Your task:
Repeat each entry exactly, but do not carry over the pictures.

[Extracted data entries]
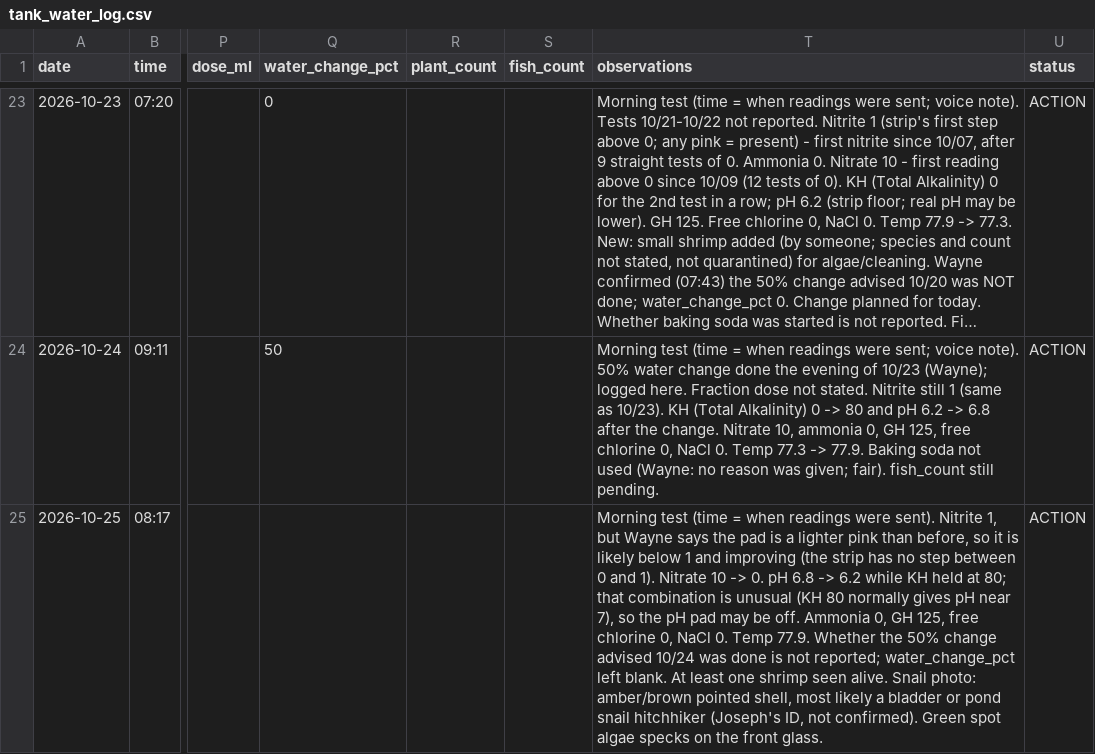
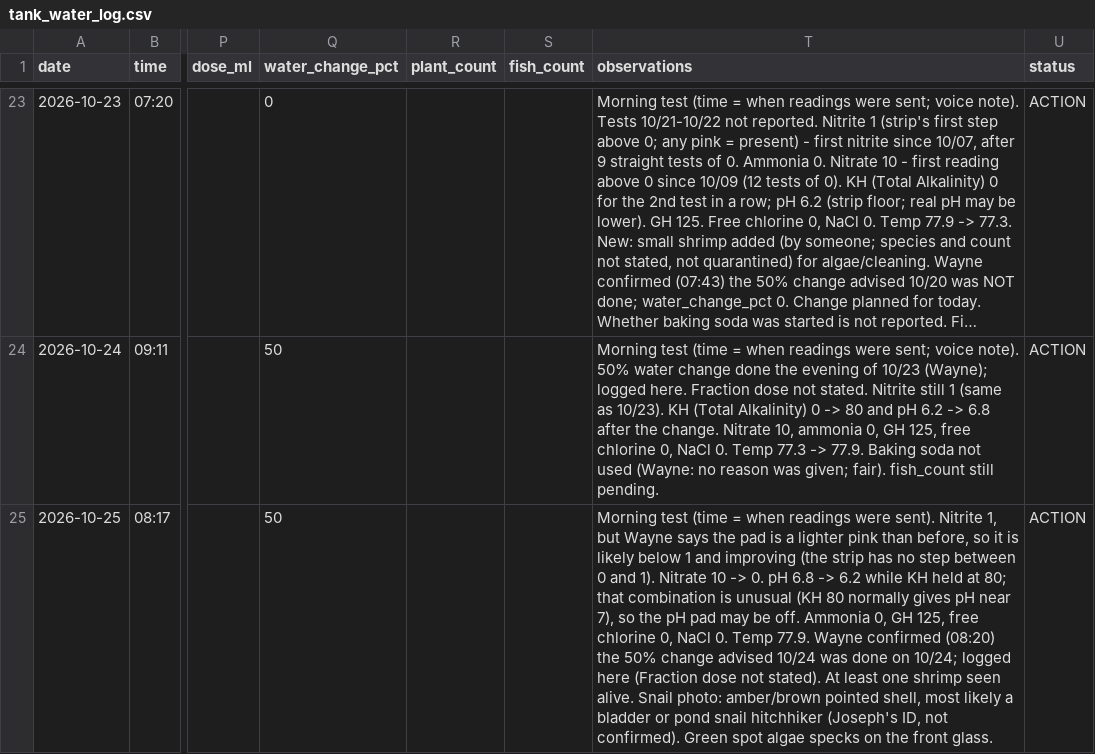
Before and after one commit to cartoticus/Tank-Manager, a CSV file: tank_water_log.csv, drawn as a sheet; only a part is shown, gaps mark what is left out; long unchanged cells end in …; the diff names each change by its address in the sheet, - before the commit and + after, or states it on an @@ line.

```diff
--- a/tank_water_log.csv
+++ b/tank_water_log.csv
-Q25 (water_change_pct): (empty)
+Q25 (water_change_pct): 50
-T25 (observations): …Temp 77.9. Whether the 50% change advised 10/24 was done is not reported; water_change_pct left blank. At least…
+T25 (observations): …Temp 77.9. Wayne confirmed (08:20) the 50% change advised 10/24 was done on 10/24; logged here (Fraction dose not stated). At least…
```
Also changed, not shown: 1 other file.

Exercise solution:
Before and after one commit to cartoticus/Tank-Manager, a CSV file: tank_water_log.csv, drawn as a sheet; only a part is shown, gaps mark what is left out; long unchanged cells end in …; the diff names each change by its address in the sheet, - before the commit and + after, or states it on an @@ line.

```diff
--- a/tank_water_log.csv
+++ b/tank_water_log.csv
-Q25 (water_change_pct): (empty)
+Q25 (water_change_pct): 50
-T25 (observations): …Temp 77.9. Whether the 50% change advised 10/24 was done is not reported; water_change_pct left blank. At least…
+T25 (observations): …Temp 77.9. Wayne confirmed (08:20) the 50% change advised 10/24 was done on 10/24; logged here (Fraction dose not stated). At least…
```
Also changed, not shown: 1 other file.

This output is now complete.